Those who report to a general counsel in large law departments differ from each other on such demographic characteristics as age, gender, race, religion, department tenure, education, and work background. “A team’s demographic heterogeneity, assessed using a variety of indexes, has been found to be negatively related to level of team rapport and informal communication,” according to research cited in the Acad. Mgt. Rev., Feb. 2005 at 72 (citations omitted). Many people tout the benefits of having employees of different backgrounds on teams, such as the direct reports to a general counsel. Yet others claim those differences gum up the works (See my post of June 23, 2009: mixed findings on whether diverse work groups function more effectively.).
More specifically, diversity on a team “impedes task-related processes and reduces information exchange,” not to mention “invoking defensive behaviors, distrust, conflict and hostility.” Other than that, Mrs. Lincoln, how was the play?
Let’s consider this controversial issue still open.

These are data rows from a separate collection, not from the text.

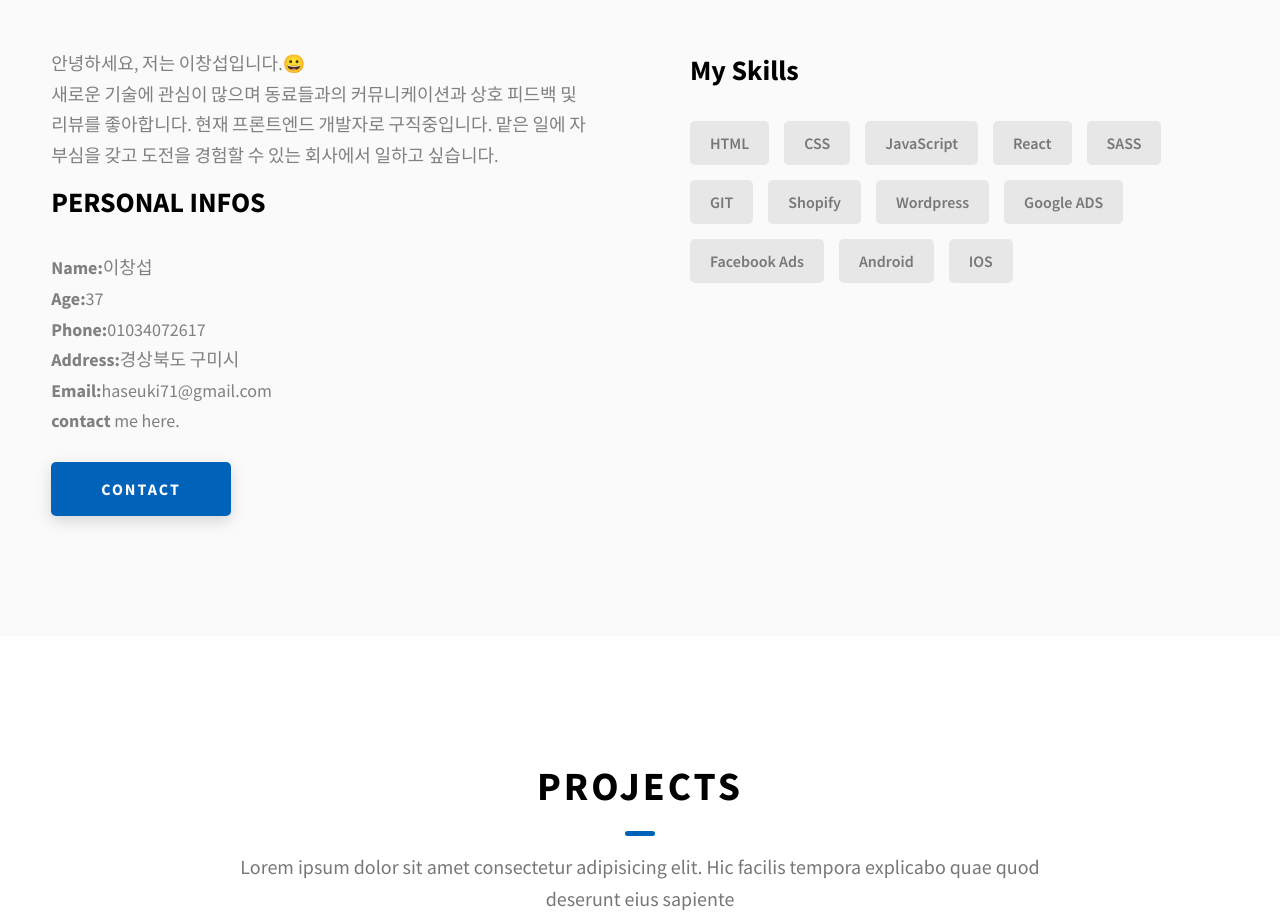
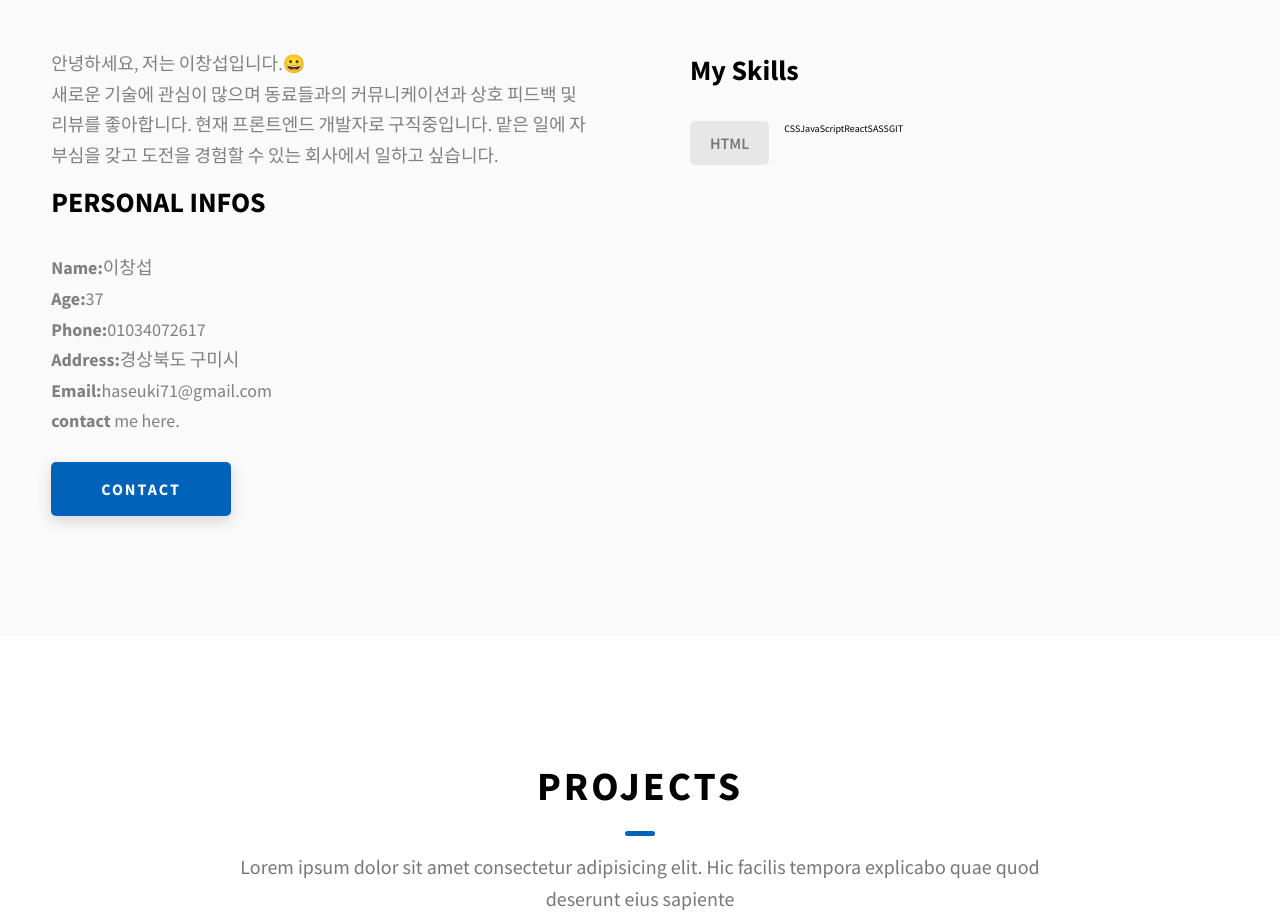
Before and after one commit to leechangseop71/leechangseop71.github.io, a website: page index.html in a window 1280 px wide. Shown: the part 1120-2038 px from the top of the page. Drawn offline with Linux system fonts and the light colour scheme.

Commit message:
---------------------------------------

```diff
--- a/css/style.css
+++ b/css/style.css
@@ -662,7 +662,7 @@ textarea {
 .skills {
   display: flex;
   flex-wrap: wrap; }
-  .skills__skill {
+  .skills__skill_1 {
     padding: 1rem 2rem;
     margin-bottom: 1.5rem;
     margin-right: 1.5rem;
@@ -671,6 +671,16 @@ textarea {
     border-radius: 5px;
     font-weight: 600;
     color: #777; }
+  .skills__skill_2 {
+  }
+  .skills__skill_3 {
+         }
+  .skills__skill_4 {
+           }
+  .skills__skill_5 {
+             }
+  .skills__skill_6 {
+               }
 
 .mouse {
   width: 25px;
--- a/index.html
+++ b/index.html
@@ -192,18 +192,12 @@
           <div class="about__content-skills">
             <h3 class="about__content-title">My Skills</h3>
             <div class="skills">
-              <div class="skills__skill">HTML</div>
-              <div class="skills__skill">CSS</div>
-              <div class="skills__skill">JavaScript</div>
-              <div class="skills__skill">React</div>
-              <div class="skills__skill">SASS</div>
-              <div class="skills__skill">GIT</div>
-              <div class="skills__skill">Shopify</div>
-              <div class="skills__skill">Wordpress</div>
-              <div class="skills__skill">Google ADS</div>
-              <div class="skills__skill">Facebook Ads</div>
-              <div class="skills__skill">Android</div>
-              <div class="skills__skill">IOS</div>
+              <div class="skills__skill_1">HTML</div>
+              <div class="skills__skill_2">CSS</div>
+              <div class="skills__skill_3">JavaScript</div>
+              <div class="skills__skill_4">React</div>
+              <div class="skills__skill_5">SASS</div>
+              <div class="skills__skill_6">GIT</div>
             </div>
           </div>
         </div>
```
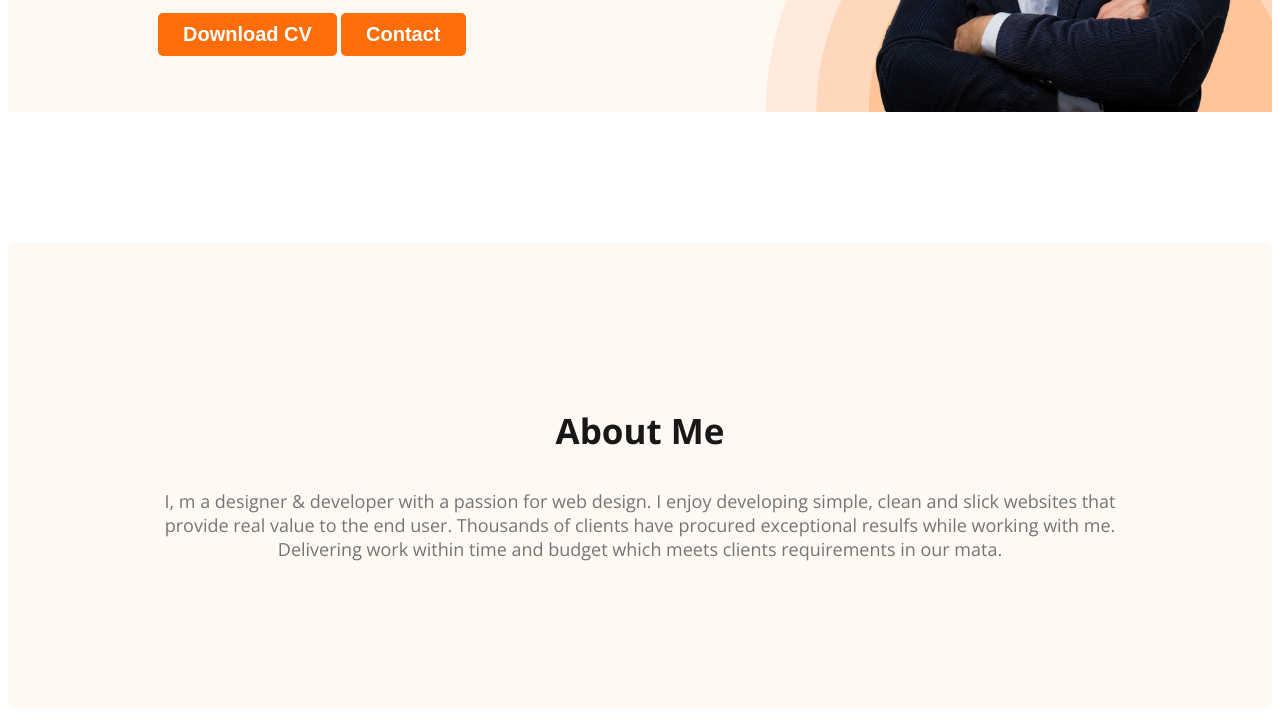
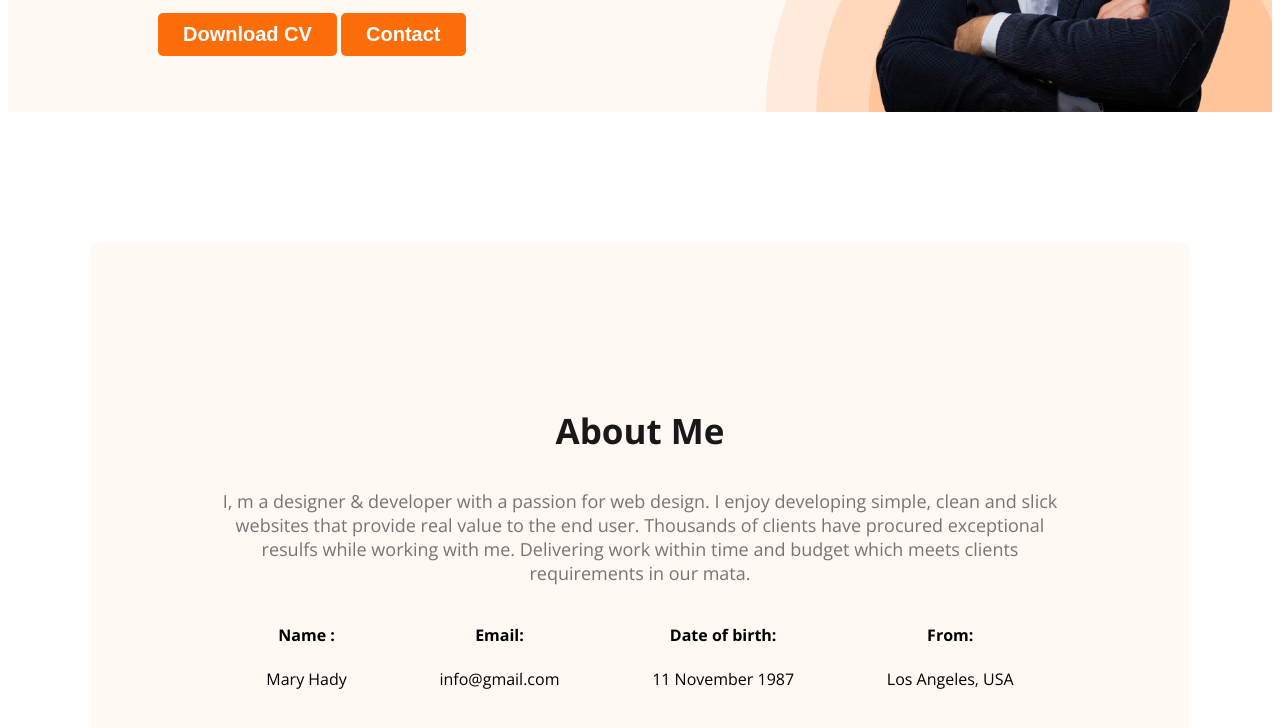
Before and after one commit to rakibalbin46/webdeveloper-portfolio, a plain HTML site: page index.html in a window 1280 px wide. Shown: the part 540-1268 px from the top of the page. Drawn offline with nearby package versions, Linux system fonts and the light colour scheme.

Commit message:
added about information

```diff
--- a/index.html
+++ b/index.html
@@ -39,7 +39,31 @@
     <main>
       <section class="about">
         <h3 class="section-title">About Me</h3>
-        <p class="section-description">I, m a designer & developer with a passion for web design. I enjoy developing simple, clean and slick websites that provide real value to the end user. Thousands of clients have procured exceptional resulfs while working with me. Delivering work within time and budget which meets clients requirements in our mata.</p>
+        <p class="section-description">
+          I, m a designer & developer with a passion for web design. I enjoy
+          developing simple, clean and slick websites that provide real value to
+          the end user. Thousands of clients have procured exceptional resulfs
+          while working with me. Delivering work within time and budget which
+          meets clients requirements in our mata.
+        </p>
+        <div class="about-info-container">
+          <div class="about-info">
+            <h4 class="aobut-title">Name :</h4>
+            <p class="about-description">Mary Hady</p>
+          </div>
+          <div class="about-info">
+            <h4 class="aobut-title">Email:</h4>
+            <p class="about-description">info@gmail.com</p>
+          </div>
+          <div class="about-info">
+            <h4 class="aobut-title">Date of birth:</h4>
+            <p class="about-description">11 November 1987</p>
+          </div>
+          <div class="about-info">
+            <h4 class="aobut-title">From:</h4>
+            <p class="about-description">Los Angeles, USA</p>
+          </div>
+        </div>
       </section>
     </main>
     <footer></footer>
--- a/styles/portfolio.css
+++ b/styles/portfolio.css
@@ -82,10 +82,21 @@ nav a {
   margin-bottom: 20px;
 }
 /*Main section styles */
+main {
+  max-width: 1100px;
+  margin: 0 auto;
+}
+/* About section styles */
 .about {
   padding: 130px;
   border-radius: 10px;
   background-color: #fff8f3;
   margin: 130px 0;
 }
-/* About section styles */
+.about-info-container {
+  display: flex;
+  justify-content: space-around ;
+}
+.about-info {
+  text-align: center;
+}
```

Meanwhile, during the two years since my last collection of posts on diversity (See my post of June 17, 2008: diversity with 29 references.). I have written 13 more (See my post of March 6, 2009: diversity easier in a global law department; Aug. 6, 2008: McDonalds’ Santona and her emphasis on diversity; Sept. 21, 2008 #2: DuPont teaming with Wal-Mart on diversity; Dec. 5, 2008: evaluations of firms on diversity performance; Dec. 14, 2008: Pfizer and diversity initiative; Dec. 14, 2008: generational diversity; April 6, 2009: varied demographics among 20 most influential GCs; April 16, 2009: a tool to understand and encourage diversity in sexual orientation at law firms; May 20, 2009: department with a plethora of diversity; June 24, 2009: some history about efforts by legal departments to encourage use of diverse lawyers in firms; July 13, 2009: Williams Co. ranks firms on diversity and tells them their ranking; Aug. 20, 2009: statements by general counsel in support for good causes; Dec. 7, 2009: Coca-Cola and its best-in-class evaluation of “partner” firms; and Dec. 7, 2009: sizeable internship program at Bristol-Myers Squibb.).